## INPUT FOR THIS TASK

- - - - -

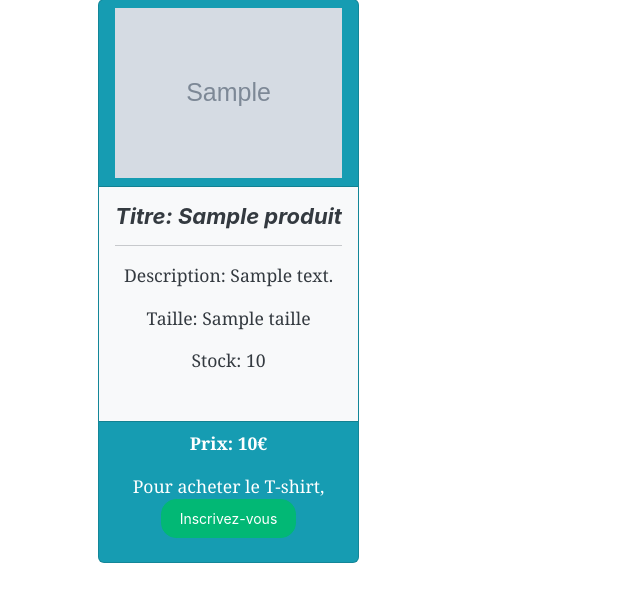
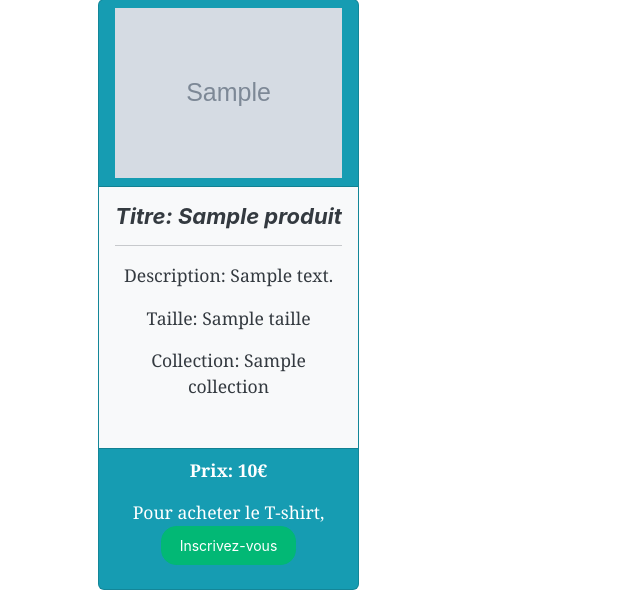
Before and after one commit to MaximeBel24/MyShop, a Symfony app: template templates/app/index.html.twig in a window 1280 px wide. Shown: the part 1182-1788 px from the top of the page, without its empty margins (0-640 px from the left). Before the commit the page ends 1745 px from the top, so only its background shows below. Run offline with Twig, Linux system fonts and the light colour scheme; the template is opened without the code that fills it: most values are stand-ins (such as "Sample title", 1, 10 or a date in 2020); grey boxes marked "Sample" are stand-in pictures; some libraries are stand-ins or nearby versions.

Commit message:
third commit

```diff
--- a/save.txt
+++ /dev/null
@@ -1 +0,0 @@
-ChoiceField::new('etat')->setChoices(['En cours de traitement' => 'En cours de traitement', 'En cours de préparation' =>'En cours de préparation', 'En cours d\'expédition'=>'En cours d\'expédition', 'En cours de livraison'=>'En cours de livraison', 'Livré' =>'Livré' ]),
--- a/templates/app/index.html.twig
+++ b/templates/app/index.html.twig
@@ -26,7 +26,7 @@
           <hr class="text-dark">
           <p class="text-center text-dark">Description: {{ produit.description|slice(0, 100) }}</p>
           <p class="text-center text-dark">Taille: {{ produit.taille }}</p>
-          <p class="text-center text-dark">Stock: {{ produit.stock }}</p>
+          <p class="text-center text-dark">Collection: {{ produit.collection }}</p>
         </div>
         <div class="card-footer">
           <p class="card-text text-center fw-bold">Prix: {{ produit.prix }}€</p>
```
Also changed, not shown: README.md (deleted).
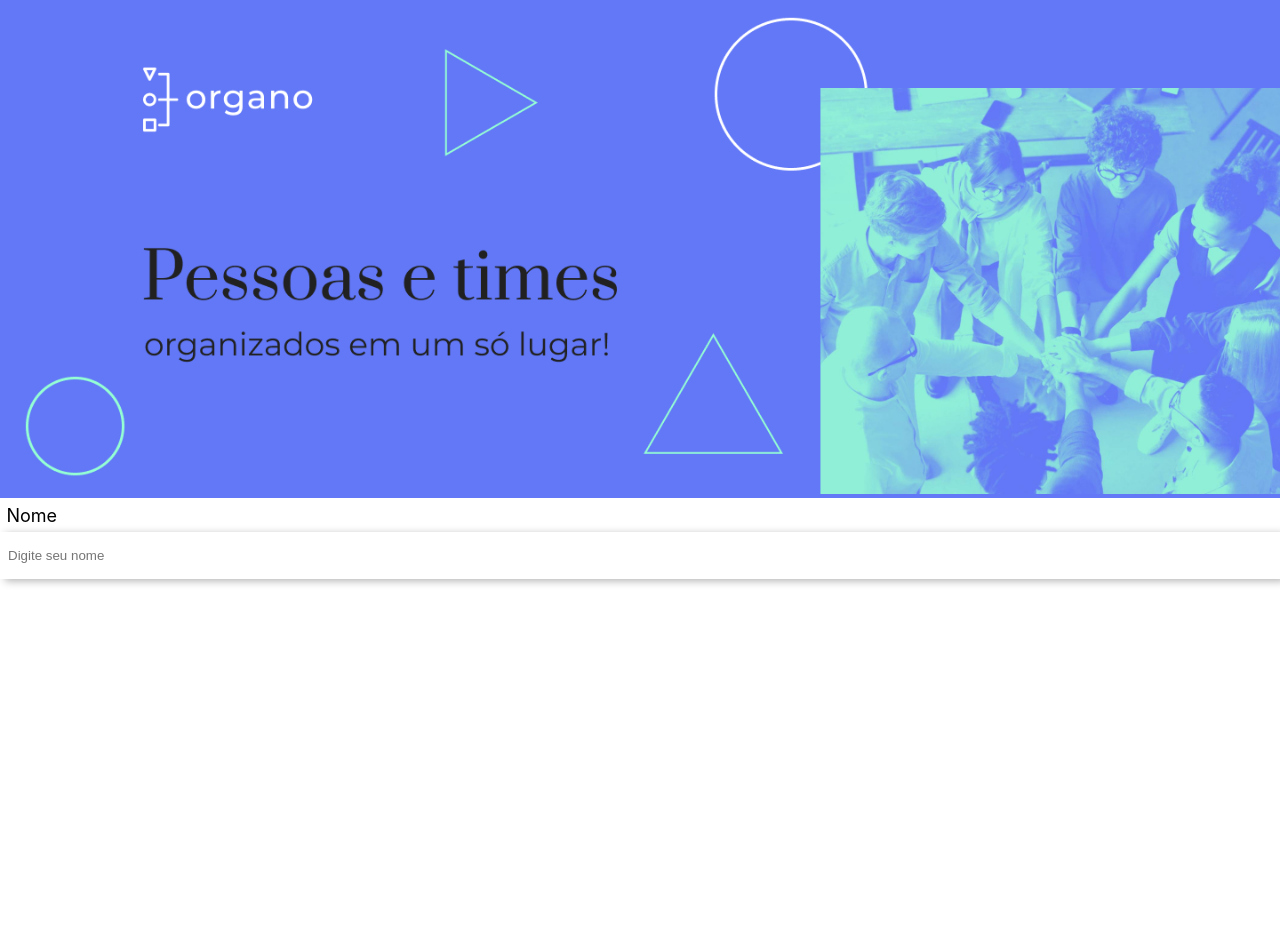
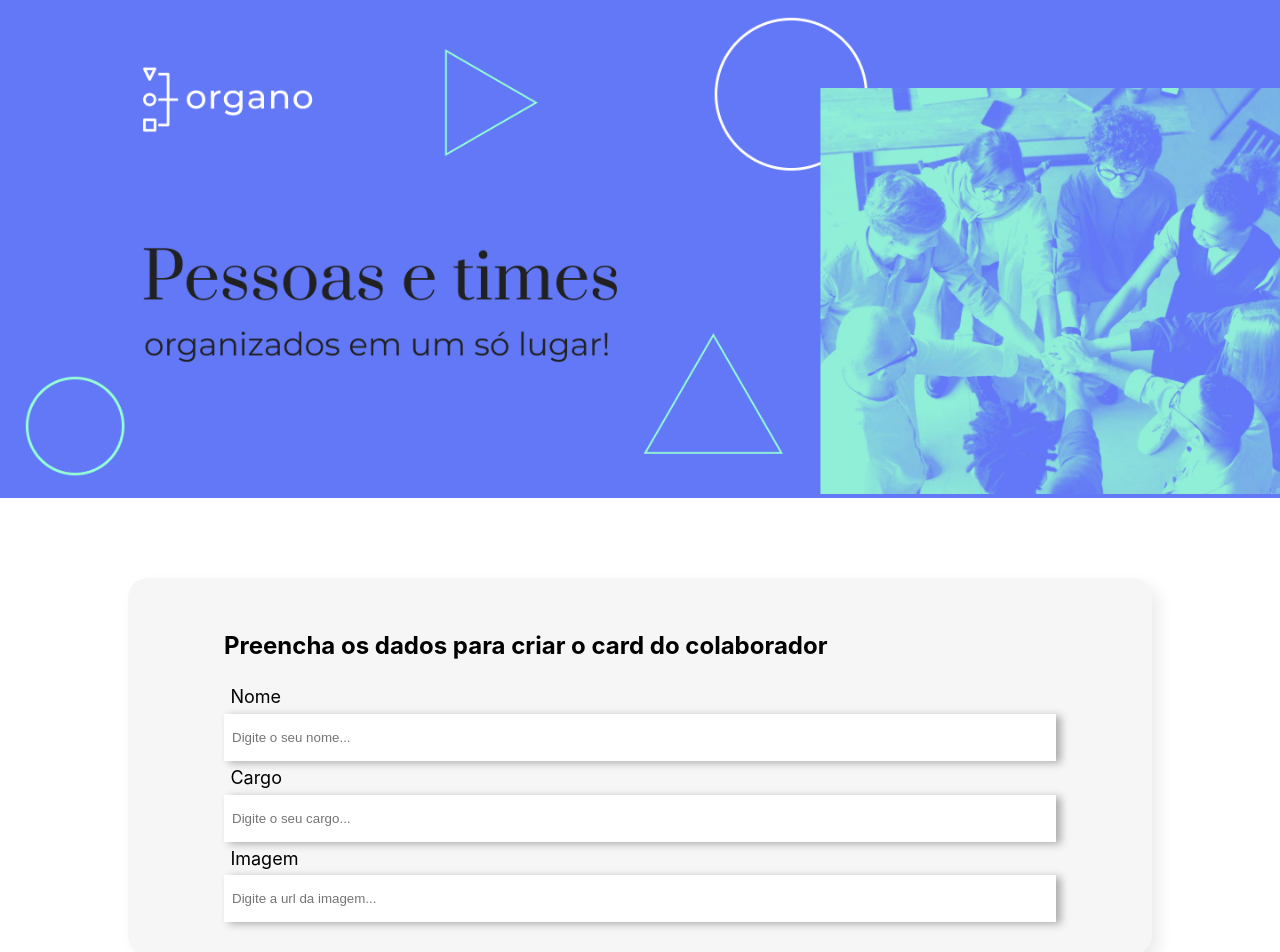
Before and after one commit to MarcoFranca/organo, a React (Create React App) app: page / in a window 1280 px wide. Shown: the top 952 px of the page. Before the commit the page ends 800 px from the top, so only its background shows below. Built offline with nearby package versions, Linux system fonts and the light colour scheme.

Commit message:
include form component

```diff
--- a/src/App.js
+++ b/src/App.js
@@ -1,11 +1,11 @@
 import Banner from "./components/Banner";
-import InputText from "./components/InputText";
+import {Form} from "./components/Form";
 
 function App() {
     return (
         <div className="App">
             <Banner/>
-            <InputText/>
+            <Form/>
         </div>
     );
 }
--- a/src/components/Banner/Banner.js
+++ b/src/components/Banner/Banner.jsx
@@ -1,5 +1,4 @@
 import './Banner.css'
-
 
 export const Banner = () => {
     return(
--- /dev/null
+++ b/src/components/Form/Form.css
@@ -0,0 +1,14 @@
+.form-container{
+    display: flex;
+    justify-content: center;
+    margin: 80px 0;
+}
+
+.form-container__form{
+    width: 80%;
+    background-color: #F6F6F6;
+    border-radius: 20px;
+    padding: 33px 96px;
+    box-sizing: border-box;
+    box-shadow: 7px 7px 15px rgba(0, 0, 0, 0.08);
+}
--- /dev/null
+++ b/src/components/Form/index.jsx
@@ -0,0 +1,15 @@
+import './Form.css'
+import InputText from "../InputText";
+
+export const Form = () =>{
+    return(
+        <section className='form-container'>
+            <form className='form-container__form'>
+                <h2>Preencha os dados para criar o card do colaborador</h2>
+                <InputText label="Nome" placeholder='Digite o seu nome'/>
+                <InputText label="Cargo" placeholder='Digite o seu cargo'/>
+                <InputText label="Imagem" placeholder='Digite a url da imagem'/>
+            </form>
+        </section>
+    )
+}
--- a/src/components/InputText/index.js
+++ /dev/null
@@ -1,12 +0,0 @@
-import './InputText.css'
-
-const Index = () => {
-  return(
-      <div className='input-text'>
-          <label htmlFor="" className='input-text__label'>Nome</label>
-          <input type="text" className='input-text__input' placeholder='Digite seu nome'/>
-      </div>
-  )
-}
-
-export default Index
--- /dev/null
+++ b/src/components/InputText/index.jsx
@@ -0,0 +1,15 @@
+import './InputText.css'
+
+const Index = (props) => {
+
+    const placeholderModified = `${props.placeholder}...`
+
+  return(
+      <div className='input-text'>
+          <label htmlFor="" className='input-text__label'>{props.label}</label>
+          <input type="text" className='input-text__input' placeholder={placeholderModified}/>
+      </div>
+  )
+}
+
+export default Index
```
Also changed, not shown: src/components/Banner/index.jsx (renamed from src/components/Banner/index.js), src/components/InputText/InputText.css (line endings or trailing spaces).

- - - - -

## WORK REQUEST
Your reply must match the data above line for line, except that it holds no pictures.

## TASK RESULT
Before and after one commit to MaximeBel24/MyShop, a Symfony app: template templates/app/index.html.twig in a window 1280 px wide. Shown: the part 1182-1788 px from the top of the page, without its empty margins (0-640 px from the left). Before the commit the page ends 1745 px from the top, so only its background shows below. Run offline with Twig, Linux system fonts and the light colour scheme; the template is opened without the code that fills it: most values are stand-ins (such as "Sample title", 1, 10 or a date in 2020); grey boxes marked "Sample" are stand-in pictures; some libraries are stand-ins or nearby versions.

Commit message:
third commit

```diff
--- a/save.txt
+++ /dev/null
@@ -1 +0,0 @@
-ChoiceField::new('etat')->setChoices(['En cours de traitement' => 'En cours de traitement', 'En cours de préparation' =>'En cours de préparation', 'En cours d\'expédition'=>'En cours d\'expédition', 'En cours de livraison'=>'En cours de livraison', 'Livré' =>'Livré' ]),
--- a/templates/app/index.html.twig
+++ b/templates/app/index.html.twig
@@ -26,7 +26,7 @@
           <hr class="text-dark">
           <p class="text-center text-dark">Description: {{ produit.description|slice(0, 100) }}</p>
           <p class="text-center text-dark">Taille: {{ produit.taille }}</p>
-          <p class="text-center text-dark">Stock: {{ produit.stock }}</p>
+          <p class="text-center text-dark">Collection: {{ produit.collection }}</p>
         </div>
         <div class="card-footer">
           <p class="card-text text-center fw-bold">Prix: {{ produit.prix }}€</p>
```
Also changed, not shown: README.md (deleted).
Before and after one commit to MarcoFranca/organo, a React (Create React App) app: page / in a window 1280 px wide. Shown: the top 952 px of the page. Before the commit the page ends 800 px from the top, so only its background shows below. Built offline with nearby package versions, Linux system fonts and the light colour scheme.

Commit message:
include form component

```diff
--- a/src/App.js
+++ b/src/App.js
@@ -1,11 +1,11 @@
 import Banner from "./components/Banner";
-import InputText from "./components/InputText";
+import {Form} from "./components/Form";
 
 function App() {
     return (
         <div className="App">
             <Banner/>
-            <InputText/>
+            <Form/>
         </div>
     );
 }
--- a/src/components/Banner/Banner.js
+++ b/src/components/Banner/Banner.jsx
@@ -1,5 +1,4 @@
 import './Banner.css'
-
 
 export const Banner = () => {
     return(
--- /dev/null
+++ b/src/components/Form/Form.css
@@ -0,0 +1,14 @@
+.form-container{
+    display: flex;
+    justify-content: center;
+    margin: 80px 0;
+}
+
+.form-container__form{
+    width: 80%;
+    background-color: #F6F6F6;
+    border-radius: 20px;
+    padding: 33px 96px;
+    box-sizing: border-box;
+    box-shadow: 7px 7px 15px rgba(0, 0, 0, 0.08);
+}
--- /dev/null
+++ b/src/components/Form/index.jsx
@@ -0,0 +1,15 @@
+import './Form.css'
+import InputText from "../InputText";
+
+export const Form = () =>{
+    return(
+        <section className='form-container'>
+            <form className='form-container__form'>
+                <h2>Preencha os dados para criar o card do colaborador</h2>
+                <InputText label="Nome" placeholder='Digite o seu nome'/>
+                <InputText label="Cargo" placeholder='Digite o seu cargo'/>
+                <InputText label="Imagem" placeholder='Digite a url da imagem'/>
+            </form>
+        </section>
+    )
+}
--- a/src/components/InputText/index.js
+++ /dev/null
@@ -1,12 +0,0 @@
-import './InputText.css'
-
-const Index = () => {
-  return(
-      <div className='input-text'>
-          <label htmlFor="" className='input-text__label'>Nome</label>
-          <input type="text" className='input-text__input' placeholder='Digite seu nome'/>
-      </div>
-  )
-}
-
-export default Index
--- /dev/null
+++ b/src/components/InputText/index.jsx
@@ -0,0 +1,15 @@
+import './InputText.css'
+
+const Index = (props) => {
+
+    const placeholderModified = `${props.placeholder}...`
+
+  return(
+      <div className='input-text'>
+          <label htmlFor="" className='input-text__label'>{props.label}</label>
+          <input type="text" className='input-text__input' placeholder={placeholderModified}/>
+      </div>
+  )
+}
+
+export default Index
```
Also changed, not shown: src/components/Banner/index.jsx (renamed from src/components/Banner/index.js), src/components/InputText/InputText.css (line endings or trailing spaces).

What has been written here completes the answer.